═════ Supplied records ═════
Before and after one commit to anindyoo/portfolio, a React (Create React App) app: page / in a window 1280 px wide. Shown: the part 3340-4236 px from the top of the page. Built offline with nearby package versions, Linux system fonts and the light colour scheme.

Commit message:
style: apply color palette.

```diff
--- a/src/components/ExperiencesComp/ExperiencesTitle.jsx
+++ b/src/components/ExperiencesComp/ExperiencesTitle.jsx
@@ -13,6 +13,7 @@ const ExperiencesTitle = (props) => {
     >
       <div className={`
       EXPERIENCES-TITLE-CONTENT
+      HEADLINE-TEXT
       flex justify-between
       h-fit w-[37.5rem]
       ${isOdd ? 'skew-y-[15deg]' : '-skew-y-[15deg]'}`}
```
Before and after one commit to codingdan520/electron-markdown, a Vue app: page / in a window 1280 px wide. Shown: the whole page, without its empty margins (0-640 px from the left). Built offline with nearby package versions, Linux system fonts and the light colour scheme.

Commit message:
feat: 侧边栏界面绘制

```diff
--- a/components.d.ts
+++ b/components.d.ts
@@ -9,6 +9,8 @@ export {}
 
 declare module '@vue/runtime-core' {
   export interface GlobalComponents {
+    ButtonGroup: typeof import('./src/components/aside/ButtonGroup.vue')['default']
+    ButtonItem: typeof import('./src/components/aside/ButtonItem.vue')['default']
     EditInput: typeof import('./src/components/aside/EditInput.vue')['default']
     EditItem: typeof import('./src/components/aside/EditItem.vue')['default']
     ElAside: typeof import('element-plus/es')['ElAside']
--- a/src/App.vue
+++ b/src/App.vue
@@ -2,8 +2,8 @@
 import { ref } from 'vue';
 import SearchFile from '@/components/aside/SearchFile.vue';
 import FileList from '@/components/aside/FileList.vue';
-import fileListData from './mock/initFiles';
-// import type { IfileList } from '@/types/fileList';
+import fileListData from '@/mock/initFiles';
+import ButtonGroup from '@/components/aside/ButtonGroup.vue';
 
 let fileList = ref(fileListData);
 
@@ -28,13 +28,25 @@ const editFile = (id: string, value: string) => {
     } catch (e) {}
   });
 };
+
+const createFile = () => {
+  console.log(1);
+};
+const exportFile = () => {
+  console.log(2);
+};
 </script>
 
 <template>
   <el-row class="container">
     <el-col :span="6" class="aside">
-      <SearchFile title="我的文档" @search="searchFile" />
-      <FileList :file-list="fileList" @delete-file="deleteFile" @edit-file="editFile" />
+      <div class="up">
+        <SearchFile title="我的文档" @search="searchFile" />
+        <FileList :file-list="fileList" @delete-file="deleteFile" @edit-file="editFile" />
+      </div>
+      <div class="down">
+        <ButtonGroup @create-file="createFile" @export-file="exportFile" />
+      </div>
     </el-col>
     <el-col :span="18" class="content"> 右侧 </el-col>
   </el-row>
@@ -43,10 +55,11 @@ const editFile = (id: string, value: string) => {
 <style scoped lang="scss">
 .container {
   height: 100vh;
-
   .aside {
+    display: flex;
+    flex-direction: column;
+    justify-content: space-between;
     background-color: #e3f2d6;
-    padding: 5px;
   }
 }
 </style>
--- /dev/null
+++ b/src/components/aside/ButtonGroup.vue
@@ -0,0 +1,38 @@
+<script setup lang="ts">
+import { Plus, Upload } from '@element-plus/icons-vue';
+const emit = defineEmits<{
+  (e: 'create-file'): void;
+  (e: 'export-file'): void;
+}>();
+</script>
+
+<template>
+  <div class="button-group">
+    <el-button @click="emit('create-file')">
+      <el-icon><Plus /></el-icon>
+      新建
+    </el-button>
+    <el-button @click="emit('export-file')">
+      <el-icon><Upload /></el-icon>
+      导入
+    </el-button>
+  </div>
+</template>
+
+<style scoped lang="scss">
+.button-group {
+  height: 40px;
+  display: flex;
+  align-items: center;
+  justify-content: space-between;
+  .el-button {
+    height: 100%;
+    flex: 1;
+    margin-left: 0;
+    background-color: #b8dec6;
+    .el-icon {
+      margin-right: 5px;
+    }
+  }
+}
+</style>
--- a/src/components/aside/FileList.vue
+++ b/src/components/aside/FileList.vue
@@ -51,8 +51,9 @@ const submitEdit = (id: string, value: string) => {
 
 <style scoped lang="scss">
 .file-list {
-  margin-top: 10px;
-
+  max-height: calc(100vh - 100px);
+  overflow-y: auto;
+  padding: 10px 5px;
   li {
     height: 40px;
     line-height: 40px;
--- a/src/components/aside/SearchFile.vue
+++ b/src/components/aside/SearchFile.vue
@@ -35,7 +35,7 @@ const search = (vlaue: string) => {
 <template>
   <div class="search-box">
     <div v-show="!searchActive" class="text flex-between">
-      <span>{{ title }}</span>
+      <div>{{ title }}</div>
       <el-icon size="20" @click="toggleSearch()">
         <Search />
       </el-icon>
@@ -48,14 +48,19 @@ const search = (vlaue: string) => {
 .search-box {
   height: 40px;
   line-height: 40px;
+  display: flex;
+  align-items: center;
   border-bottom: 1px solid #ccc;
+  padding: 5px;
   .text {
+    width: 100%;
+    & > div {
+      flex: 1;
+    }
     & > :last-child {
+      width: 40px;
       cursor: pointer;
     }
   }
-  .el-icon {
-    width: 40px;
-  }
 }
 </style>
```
═════
#### The problem
Output each line of the material exactly as it was written above.

#### Exercise response
Before and after one commit to anindyoo/portfolio, a React (Create React App) app: page / in a window 1280 px wide. Shown: the part 3340-4236 px from the top of the page. Built offline with nearby package versions, Linux system fonts and the light colour scheme.

Commit message:
style: apply color palette.

```diff
--- a/src/components/ExperiencesComp/ExperiencesTitle.jsx
+++ b/src/components/ExperiencesComp/ExperiencesTitle.jsx
@@ -13,6 +13,7 @@ const ExperiencesTitle = (props) => {
     >
       <div className={`
       EXPERIENCES-TITLE-CONTENT
+      HEADLINE-TEXT
       flex justify-between
       h-fit w-[37.5rem]
       ${isOdd ? 'skew-y-[15deg]' : '-skew-y-[15deg]'}`}
```
Before and after one commit to codingdan520/electron-markdown, a Vue app: page / in a window 1280 px wide. Shown: the whole page, without its empty margins (0-640 px from the left). Built offline with nearby package versions, Linux system fonts and the light colour scheme.

Commit message:
feat: 侧边栏界面绘制

```diff
--- a/components.d.ts
+++ b/components.d.ts
@@ -9,6 +9,8 @@ export {}
 
 declare module '@vue/runtime-core' {
   export interface GlobalComponents {
+    ButtonGroup: typeof import('./src/components/aside/ButtonGroup.vue')['default']
+    ButtonItem: typeof import('./src/components/aside/ButtonItem.vue')['default']
     EditInput: typeof import('./src/components/aside/EditInput.vue')['default']
     EditItem: typeof import('./src/components/aside/EditItem.vue')['default']
     ElAside: typeof import('element-plus/es')['ElAside']
--- a/src/App.vue
+++ b/src/App.vue
@@ -2,8 +2,8 @@
 import { ref } from 'vue';
 import SearchFile from '@/components/aside/SearchFile.vue';
 import FileList from '@/components/aside/FileList.vue';
-import fileListData from './mock/initFiles';
-// import type { IfileList } from '@/types/fileList';
+import fileListData from '@/mock/initFiles';
+import ButtonGroup from '@/components/aside/ButtonGroup.vue';
 
 let fileList = ref(fileListData);
 
@@ -28,13 +28,25 @@ const editFile = (id: string, value: string) => {
     } catch (e) {}
   });
 };
+
+const createFile = () => {
+  console.log(1);
+};
+const exportFile = () => {
+  console.log(2);
+};
 </script>
 
 <template>
   <el-row class="container">
     <el-col :span="6" class="aside">
-      <SearchFile title="我的文档" @search="searchFile" />
-      <FileList :file-list="fileList" @delete-file="deleteFile" @edit-file="editFile" />
+      <div class="up">
+        <SearchFile title="我的文档" @search="searchFile" />
+        <FileList :file-list="fileList" @delete-file="deleteFile" @edit-file="editFile" />
+      </div>
+      <div class="down">
+        <ButtonGroup @create-file="createFile" @export-file="exportFile" />
+      </div>
     </el-col>
     <el-col :span="18" class="content"> 右侧 </el-col>
   </el-row>
@@ -43,10 +55,11 @@ const editFile = (id: string, value: string) => {
 <style scoped lang="scss">
 .container {
   height: 100vh;
-
   .aside {
+    display: flex;
+    flex-direction: column;
+    justify-content: space-between;
     background-color: #e3f2d6;
-    padding: 5px;
   }
 }
 </style>
--- /dev/null
+++ b/src/components/aside/ButtonGroup.vue
@@ -0,0 +1,38 @@
+<script setup lang="ts">
+import { Plus, Upload } from '@element-plus/icons-vue';
+const emit = defineEmits<{
+  (e: 'create-file'): void;
+  (e: 'export-file'): void;
+}>();
+</script>
+
+<template>
+  <div class="button-group">
+    <el-button @click="emit('create-file')">
+      <el-icon><Plus /></el-icon>
+      新建
+    </el-button>
+    <el-button @click="emit('export-file')">
+      <el-icon><Upload /></el-icon>
+      导入
+    </el-button>
+  </div>
+</template>
+
+<style scoped lang="scss">
+.button-group {
+  height: 40px;
+  display: flex;
+  align-items: center;
+  justify-content: space-between;
+  .el-button {
+    height: 100%;
+    flex: 1;
+    margin-left: 0;
+    background-color: #b8dec6;
+    .el-icon {
+      margin-right: 5px;
+    }
+  }
+}
+</style>
--- a/src/components/aside/FileList.vue
+++ b/src/components/aside/FileList.vue
@@ -51,8 +51,9 @@ const submitEdit = (id: string, value: string) => {
 
 <style scoped lang="scss">
 .file-list {
-  margin-top: 10px;
-
+  max-height: calc(100vh - 100px);
+  overflow-y: auto;
+  padding: 10px 5px;
   li {
     height: 40px;
     line-height: 40px;
--- a/src/components/aside/SearchFile.vue
+++ b/src/components/aside/SearchFile.vue
@@ -35,7 +35,7 @@ const search = (vlaue: string) => {
 <template>
   <div class="search-box">
     <div v-show="!searchActive" class="text flex-between">
-      <span>{{ title }}</span>
+      <div>{{ title }}</div>
       <el-icon size="20" @click="toggleSearch()">
         <Search />
       </el-icon>
@@ -48,14 +48,19 @@ const search = (vlaue: string) => {
 .search-box {
   height: 40px;
   line-height: 40px;
+  display: flex;
+  align-items: center;
   border-bottom: 1px solid #ccc;
+  padding: 5px;
   .text {
+    width: 100%;
+    & > div {
+      flex: 1;
+    }
     & > :last-child {
+      width: 40px;
       cursor: pointer;
     }
   }
-  .el-icon {
-    width: 40px;
-  }
 }
 </style>
```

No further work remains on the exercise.